Unfortunately, that’s part of the problem. Despite the visual makeover, the bulk of the Corolla XSE Apex Edition remains the same as the regular Corolla sedan.
The Apex Edition does have some mechanical changes, but it’s debatable whether they make it sportier or just bumpier on rough roads. Compared to direct competitors like Honda Civic Si and Kia Forte GT, the Corolla Apex Edition puts up a tepid fight and takes a solid share of punches.
You can find our full review of the 2021 Toyota Corolla Apex Edition by clicking the link above. To discover the key attributes that we enjoyed in this (mildly) spicy sedan plus some things Toyota needs to rethink, keep reading.
Things We Like
1. A Corolla at Heart
This isn’t meant as faint praise to a car that aspires to be much more than a practical economy sedan. The current generation Corolla delivers lots of value and driving comfort, plus enough widely available safety and driver-assist features to make many luxury sedans blush. It’s fuel conscious, too. When equipped with its optional continuously variable automatic transmission, the Apex Edition delivers an EPA-estimated 34 mpg combined.
2. Surprisingly Stylish
Yes, we’ll admit it, the Toyota Corolla has some sex appeal. Granted, we’re talking PG-13 levels of romance, but that’s fine for this category of car. The current Corolla — which Toyota redesigned for 2020 — remains a handsome choice among more faddish rivals . The Apex Edition rides slightly lower, thanks to its revised suspension, and details like black 18-inch alloy wheels and trunk-mounted spoiler add extra visual appeal. It’s enough to give this Corolla a sporty edge without waving the “give me a speeding ticket” flag too high.

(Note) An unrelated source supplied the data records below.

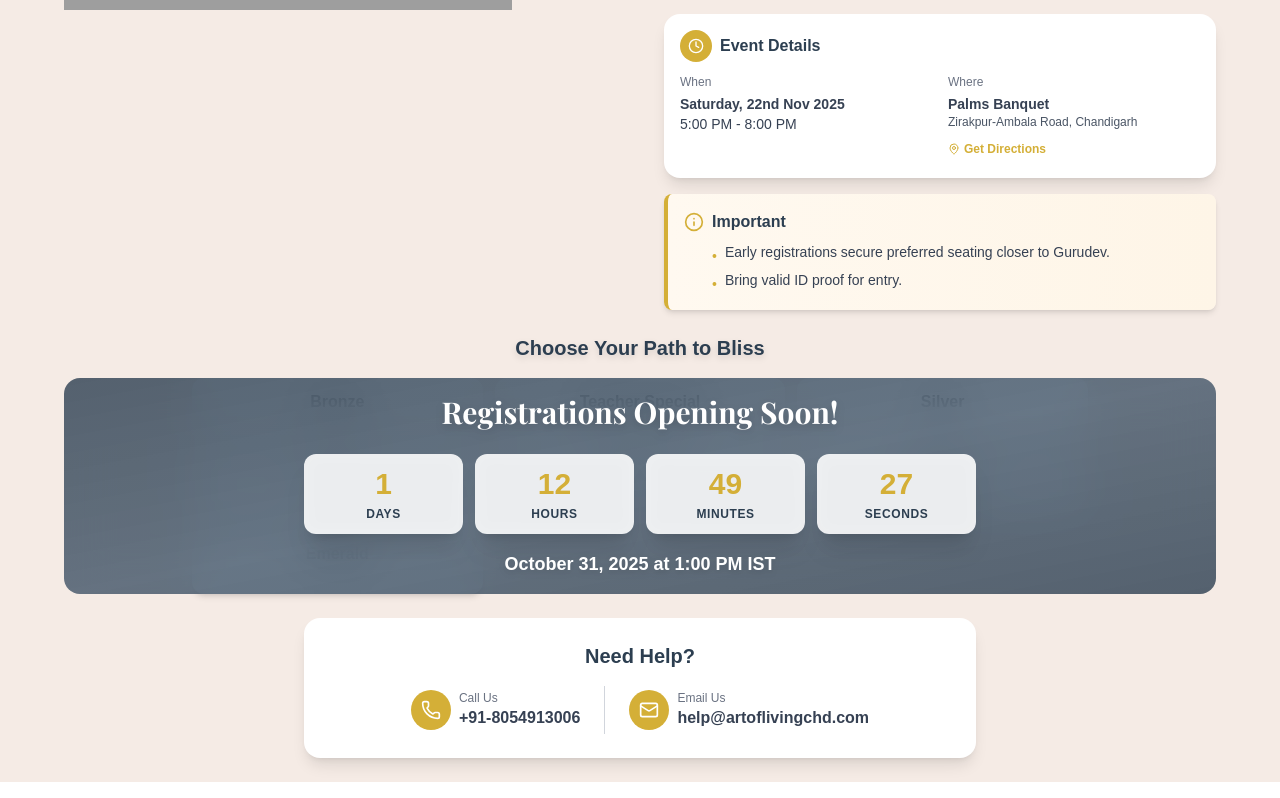
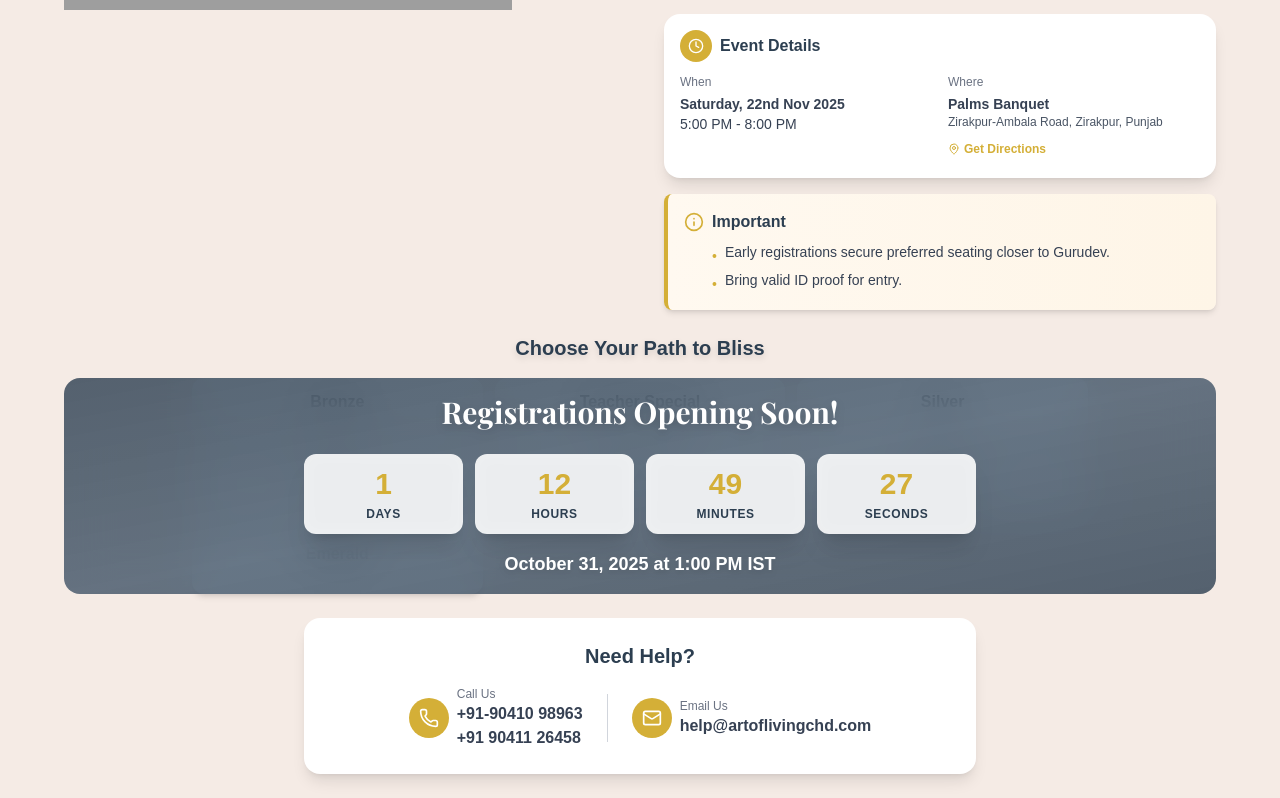
Before and after one commit to Merakiads-tech/artoflivingchd.com, a Next.js app: page / in a window 1280 px wide. Shown: the part 350-1148 px from the top of the page. Built offline with nearby package versions, Linux system fonts and the light colour scheme; grey boxes are pictures that could not be loaded.

Commit message:
update contact + venue

```diff
--- a/app/layout.tsx
+++ b/app/layout.tsx
@@ -25,7 +25,7 @@ const dancingScript = Dancing_Script({
 });
 
 export const metadata: Metadata = {
-  title: "Soaking in Bliss with Gurudev | 22nd Nov 2025 | Chandigarh",
+  title: "Soaking in Bliss with Gurudev Sri Sri Ravi Shankar | 22nd Nov 2025 | Chandigarh",
   description: "Join us for an evening of meditation, music and wisdom with Gurudev Sri Sri Ravi Shankar at Chandigarh on 22nd November 2025. Book your tickets now!",
   icons: {
     icon: 'https://www.artofliving.org/sites/all/themes/aol-zen/images/favicon.ico',
--- a/components/CleanEvent.tsx
+++ b/components/CleanEvent.tsx
@@ -295,7 +295,8 @@ export default function CleanEvent() {
               </div>
               <div>
                 <p className="text-xs text-gray-500">Call Us</p>
-                <p className="text-base font-semibold">+91-8054913006</p>
+                <p className="text-base font-semibold">+91-90410 98963</p>
+                <p className="text-base font-semibold">+91 90411 26458</p>
               </div>
             </a>
             <div className="hidden md:block w-px h-12 bg-gray-300"></div>
--- a/components/TeacherCleanEvent.tsx
+++ b/components/TeacherCleanEvent.tsx
@@ -304,7 +304,8 @@ export default function TeacherCleanEvent() {
               </div>
               <div>
                 <p className="text-xs text-gray-500">Call Us</p>
-                <p className="text-base font-semibold">+91-8054913006</p>
+                <p className="text-base font-semibold">+91-90410 98963</p>
+                <p className="text-base font-semibold">+91 90411 26458</p>
               </div>
             </a>
             <div className="hidden md:block w-px h-12 bg-gray-300"></div>
--- a/config/event-config.ts
+++ b/config/event-config.ts
@@ -24,7 +24,7 @@ export const TEACHER_REGISTRATION_OPEN_DATE = new Date('2025-10-31T09:00:00+05:3
 export const VENUE_NAME = 'Palms Banquet';
 
 // Venue Address
-export const VENUE_ADDRESS = 'Zirakpur-Ambala Road, Chandigarh';
+export const VENUE_ADDRESS = 'Zirakpur-Ambala Road, Zirakpur, Punjab';
 
 // Google Maps Link
 export const VENUE_MAPS_LINK = 'https://www.google.com/maps/place/Palms+Banquet+Zirakpur/@30.623972,76.8226322,17z/data=!4m15!1m8!3m7!1s0x390fead26761ae13:0x981d27f033178578!2sPALMS+BANQUET,+Punjab+140603!3b1!8m2!3d30.6242406!4d76.822!16s%2Fg%2F11n6spmm_w!3m5!1s0x390fead2ed89e489:0x888c03303efadaf3!8m2!3d30.6244916!4d76.8236738!16s%2Fg%2F11b6cq3jgp?entry=ttu&g_ep=EgoyMDI1MTAyNy4wIKXMDSoASAFQAw%3D%3D';
```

3. Available Manual Transmission
The art of shifting gears is fading as more cars and trucks go automatic only. Not so for the Corolla Apex Edition, which comes with a six-speed manual gearbox in SE Apex form. A CVT is optional on the SE Apex and standard on the XSE Apex, but the manual is the better choice to get the most out of the 169-hp, 2.0-liter four-cylinder engine. During our test drive, we found the CVT awkward in its operation, with jerky shifts when the car was in its driver-selectable Sport mode. The selectable Eco mode makes the Apex unresponsively slow. Go with the manual if you can find one; it will account for just a fraction of the Apex Editions built.
4. Comes Well Equipped
The Corolla Apex Edition comes with comfort and convenience touches like one-touch up and down functionality for all windows, a leather-trimmed steering wheel, an onboard Wi-Fi hot spot and an 8-inch touchscreen with Apple CarPlay, Android Auto and Amazon Alexa. Like in other Corolla trims, space is plentiful for anyone seated in the front or rear, and large windows make for good outward visibility.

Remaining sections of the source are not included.